Here is the pumpkin in progress:

Surprisingly, it only took us about 3 hours to sew everything together and put nails in strategic places to hold the skin in place. The next evening, we headed down to Design Within Reach to see the competition. There were some incredible entries.

After mingling at the event, they announced the winners and our pumpkin won Judge’s Choice this year! After the competition, they auctioned off all of the pumpkins, which was a good way to help raise more money.

y Christine Szeto, VIA Architecture’s Vancouver Office

Part 1: Growing Up Riding the SkyOn a Saturday afternoon in the spring of 1992, I rode the SkyTrain for the very first time. My family usually spent Saturdays in Chinatown but we lived in Surrey. My parents were working late that day and my two older sisters thought that they could ride the train home to work on their “homework”. Of course, much to the dismay of my parents, as well as my sisters, I insisted on tagging along. Our ride would take us from Main Street Station to Scott Road. (King George would have been the closer station but it hadn’t been built yet.) I had just turned 10, and my sisters were 12 and 16.

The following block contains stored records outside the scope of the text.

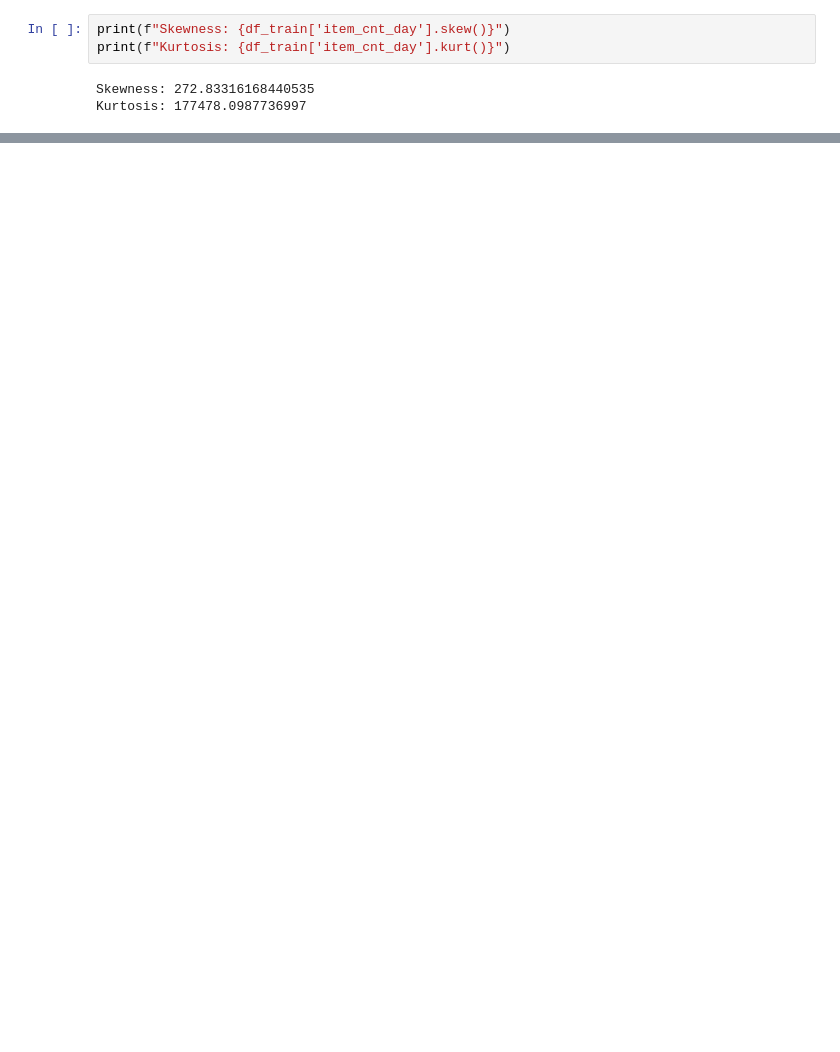
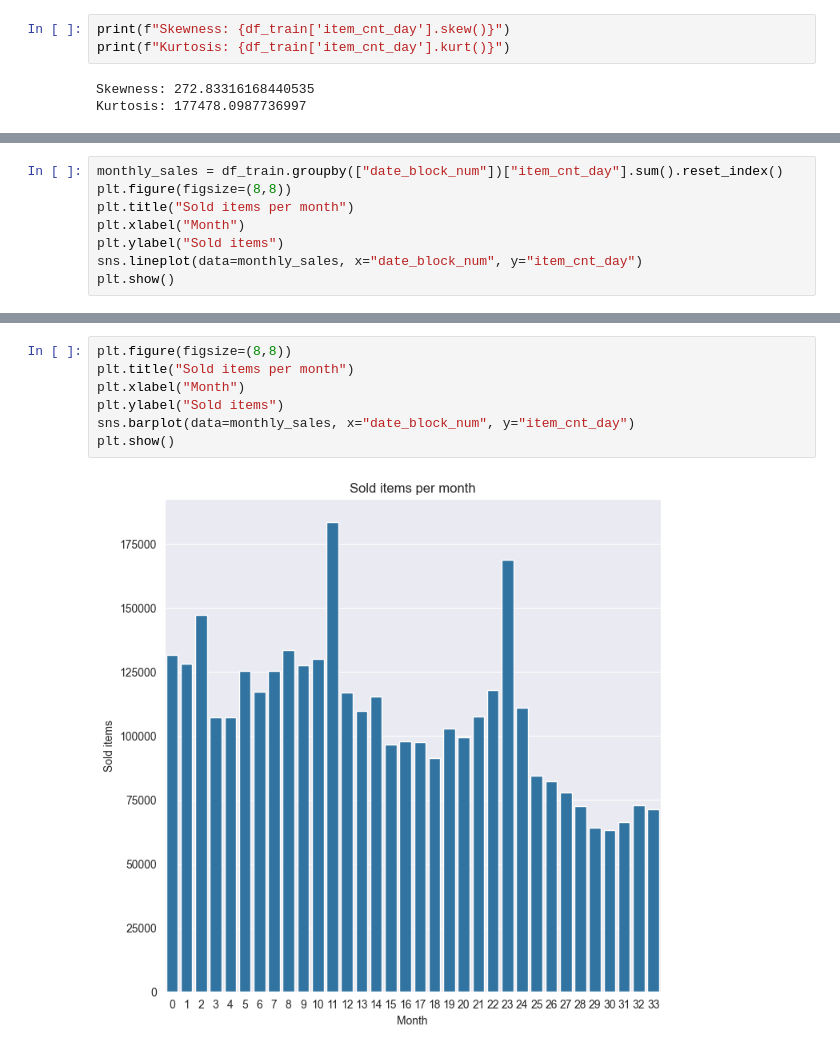
Before and after one commit to Akevilli/Internship, a Jupyter notebook: EDA.ipynb, the cells around one changed output, grey strips where cells are left out. Drawn from its saved outputs; the diff is of its cells as text; blank space fills up the shorter version.

```diff
--- a/EDA.ipynb
+++ b/EDA.ipynb
@@ -58,0 +102,8 @@ sns.heatmap(corrmat, cmap="magma", square=True)
+# %%
+monthly_sales = df_train.groupby(["date_block_num"])["item_cnt_day"].sum().reset_index()
+plt.figure(figsize=(8,8))
+plt.title("Sold items per month")
+plt.xlabel("Month")
+plt.ylabel("Sold items")
+sns.lineplot(data=monthly_sales, x="date_block_num", y="item_cnt_day")
+plt.show()
@@ -58,0 +129,9 @@ sns.heatmap(corrmat, cmap="magma", square=True)
+# %%
+plt.figure(figsize=(8,8))
+plt.title("Sold items per month")
+plt.xlabel("Month")
+plt.ylabel("Sold items")
+sns.barplot(data=monthly_sales, x="date_block_num", y="item_cnt_day")
+plt.show()
+# %% [output]
+[figure, added]
```
Also changed, not shown: parts of 18 cells of this notebook, 1 other file.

Like all parents who are learning to trust their children, my parents were a bit worried about dropping off three girls near skid row and then having them ride the train all alone for an hour. Anything could happen — we could get lost, or could lose a sister, especially the little sister. We could have missed our stop at Scott Road Station, or we could get off too early. Cell phones were still sort of new and expensive so there wasn’t a way of contacting us until we reached our destination. Besides, we could have lost the precious gigantic brick of a phone. “But, c’mon, get real – …